**AVAILABLE DATA:**
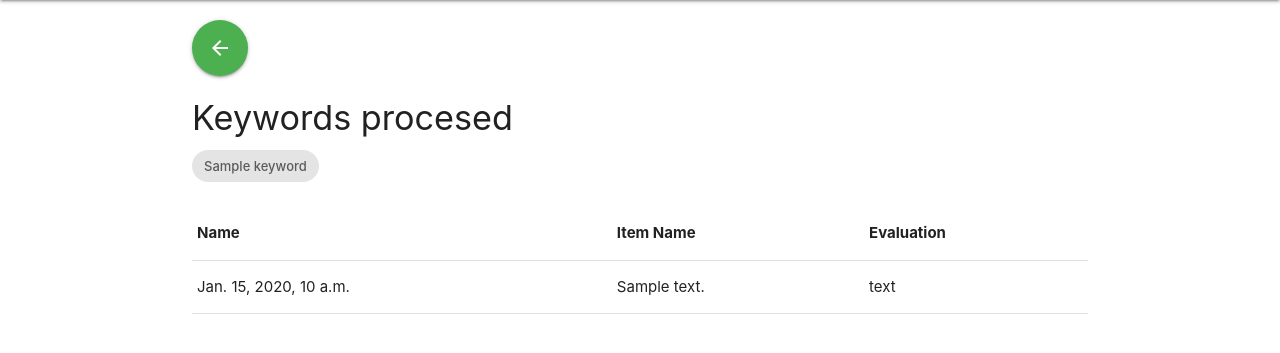
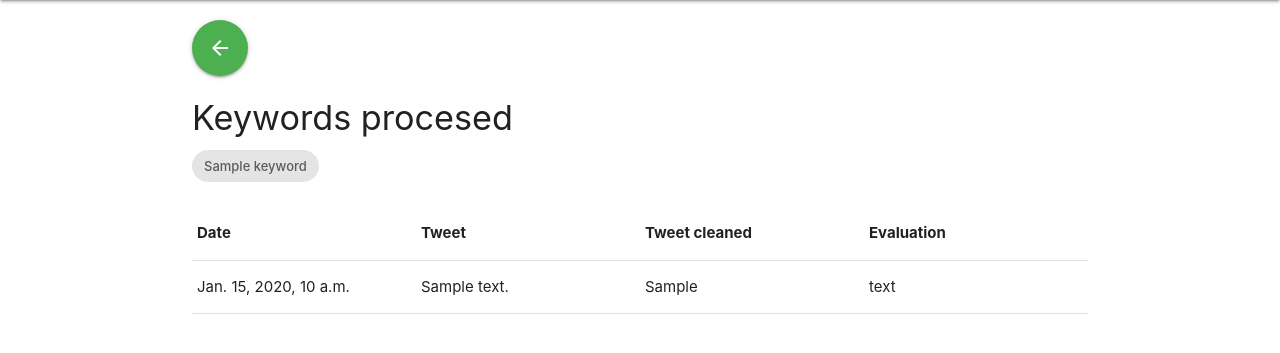
Before and after one commit to fxisco/model-evaluator, a Django app: template finalproject/evaluator/templates/evaluator.html in a window 1280 px wide. Shown: the part 64-417 px from the top of the page. Run offline with Django 3.2, Linux system fonts and the light colour scheme; the template is opened without the code that fills it: most values are stand-ins (such as "Sample title", 1, 10 or a date in 2020).

Commit message:
feat: show cleaned version of tweet

```diff
--- a/finalproject/evaluator/templates/evaluator.html
+++ b/finalproject/evaluator/templates/evaluator.html
@@ -13,10 +13,17 @@
 <div class="row">
   {% if data.tweets %}
     <table>
+      <colgroup>
+        <col span="1" style="width: 25%;">
+        <col span="1" style="width: 25%;">
+        <col span="1" style="width: 25%;">
+        <col span="1" style="width: 25%;">
+     </colgroup>
       <thead>
         <tr>
-            <th>Name</th>
-            <th>Item Name</th>
+            <th>Date</th>
+            <th>Tweet</th>
+            <th>Tweet cleaned</th>
             <th>Evaluation</th>
         </tr>
       </thead>
@@ -24,8 +31,9 @@
       <tbody>
         {% for tweet in data.tweets %}
         <tr>
-          <td>{{tweet.date}}</td>
-          <td>{{tweet.text}}</td>
+          <td>{{tweet.0.date}}</td>
+          <td>{{tweet.0.text}}</td>
+          <td>{{tweet.1}}</td>
           <td>text</td>
         </tr>
         {% endfor %}
```
Also changed, not shown: finalproject/evaluator/helpers.py (+27 -16 lines), finalproject/evaluator/views.py (+14 -5 lines).
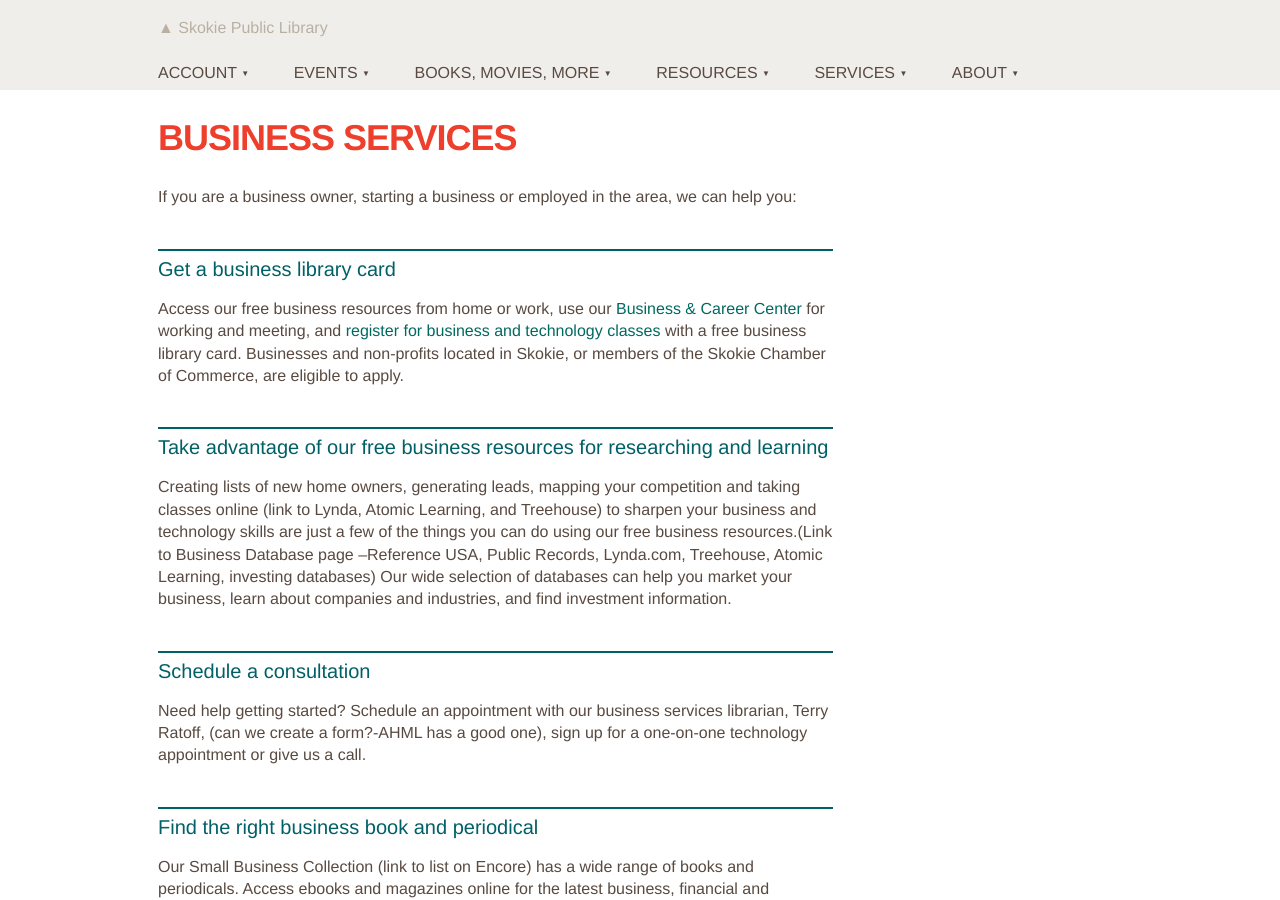
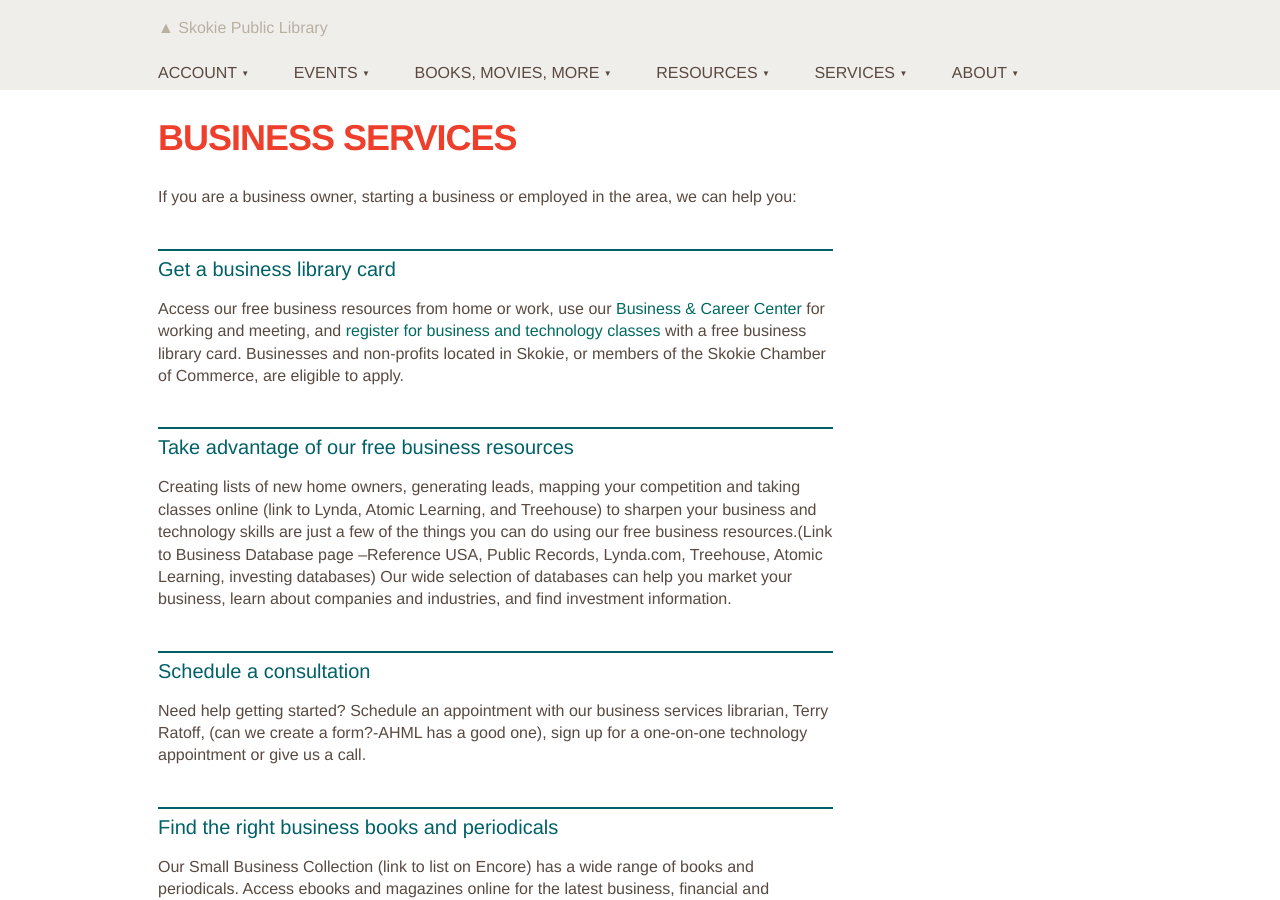
Before and after one commit to skokielibrary/spl-content, a Jekyll site: the page built from _content/terry/services--business-services.markdown, in a window 1280 px wide and 900 px high. Built offline with Jekyll 4.4.1, drawn with Linux system fonts in a browser that asks for light colours.

Commit message:
Updated services--business-services.markdown

```diff
--- a/_content/terry/services--business-services.markdown
+++ b/_content/terry/services--business-services.markdown
@@ -9,13 +9,13 @@ If you are a business owner, starting a business or employed in the area, we can
 ##Get a business library card
 Access our free business resources from home or work, use our [Business & Career Center](link to Business and Career center page) for working and meeting, and [register for business and technology classes](Evanced limited to business and technology classes) with a free business library card. Businesses and non-profits located in Skokie, or members of the Skokie Chamber of Commerce, are eligible to apply.
 
-##Take advantage of our free business resources for researching and learning
+##Take advantage of our free business resources
 Creating lists of new home owners, generating leads, mapping your competition and taking classes online (link to Lynda, Atomic Learning, and Treehouse) to sharpen your business and technology skills are just a few of the things you can do using our free business resources.(Link to Business Database page –Reference USA, Public Records, Lynda.com, Treehouse, Atomic Learning, investing databases) Our wide selection of databases can help you market your business, learn about companies and industries, and find investment information.
 
 ##Schedule a consultation
 Need help getting started? Schedule an appointment with our business services librarian, Terry Ratoff, (can we create a form?-AHML has a good one), sign up for a one-on-one technology appointment or give us a call.
 
-##Find the right business book and periodical
+##Find the right business books and periodicals
 Our Small Business Collection (link to list on Encore) has a wide range of books and periodicals. Access ebooks and magazines online for the latest business, financial and technology information. (link to Safari books, books 24x7, Lexisnexis, factiva, zinio)
 
 ##Learn to use technology and equipment
```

**TASK GOAL:** Would you print all the entries again exactly, minus any pictures?

**TASK SOLUTION:**
Before and after one commit to fxisco/model-evaluator, a Django app: template finalproject/evaluator/templates/evaluator.html in a window 1280 px wide. Shown: the part 64-417 px from the top of the page. Run offline with Django 3.2, Linux system fonts and the light colour scheme; the template is opened without the code that fills it: most values are stand-ins (such as "Sample title", 1, 10 or a date in 2020).

Commit message:
feat: show cleaned version of tweet

```diff
--- a/finalproject/evaluator/templates/evaluator.html
+++ b/finalproject/evaluator/templates/evaluator.html
@@ -13,10 +13,17 @@
 <div class="row">
   {% if data.tweets %}
     <table>
+      <colgroup>
+        <col span="1" style="width: 25%;">
+        <col span="1" style="width: 25%;">
+        <col span="1" style="width: 25%;">
+        <col span="1" style="width: 25%;">
+     </colgroup>
       <thead>
         <tr>
-            <th>Name</th>
-            <th>Item Name</th>
+            <th>Date</th>
+            <th>Tweet</th>
+            <th>Tweet cleaned</th>
             <th>Evaluation</th>
         </tr>
       </thead>
@@ -24,8 +31,9 @@
       <tbody>
         {% for tweet in data.tweets %}
         <tr>
-          <td>{{tweet.date}}</td>
-          <td>{{tweet.text}}</td>
+          <td>{{tweet.0.date}}</td>
+          <td>{{tweet.0.text}}</td>
+          <td>{{tweet.1}}</td>
           <td>text</td>
         </tr>
         {% endfor %}
```
Also changed, not shown: finalproject/evaluator/helpers.py (+27 -16 lines), finalproject/evaluator/views.py (+14 -5 lines).
Before and after one commit to skokielibrary/spl-content, a Jekyll site: the page built from _content/terry/services--business-services.markdown, in a window 1280 px wide and 900 px high. Built offline with Jekyll 4.4.1, drawn with Linux system fonts in a browser that asks for light colours.

Commit message:
Updated services--business-services.markdown

```diff
--- a/_content/terry/services--business-services.markdown
+++ b/_content/terry/services--business-services.markdown
@@ -9,13 +9,13 @@ If you are a business owner, starting a business or employed in the area, we can
 ##Get a business library card
 Access our free business resources from home or work, use our [Business & Career Center](link to Business and Career center page) for working and meeting, and [register for business and technology classes](Evanced limited to business and technology classes) with a free business library card. Businesses and non-profits located in Skokie, or members of the Skokie Chamber of Commerce, are eligible to apply.
 
-##Take advantage of our free business resources for researching and learning
+##Take advantage of our free business resources
 Creating lists of new home owners, generating leads, mapping your competition and taking classes online (link to Lynda, Atomic Learning, and Treehouse) to sharpen your business and technology skills are just a few of the things you can do using our free business resources.(Link to Business Database page –Reference USA, Public Records, Lynda.com, Treehouse, Atomic Learning, investing databases) Our wide selection of databases can help you market your business, learn about companies and industries, and find investment information.
 
 ##Schedule a consultation
 Need help getting started? Schedule an appointment with our business services librarian, Terry Ratoff, (can we create a form?-AHML has a good one), sign up for a one-on-one technology appointment or give us a call.
 
-##Find the right business book and periodical
+##Find the right business books and periodicals
 Our Small Business Collection (link to list on Encore) has a wide range of books and periodicals. Access ebooks and magazines online for the latest business, financial and technology information. (link to Safari books, books 24x7, Lexisnexis, factiva, zinio)
 
 ##Learn to use technology and equipment
```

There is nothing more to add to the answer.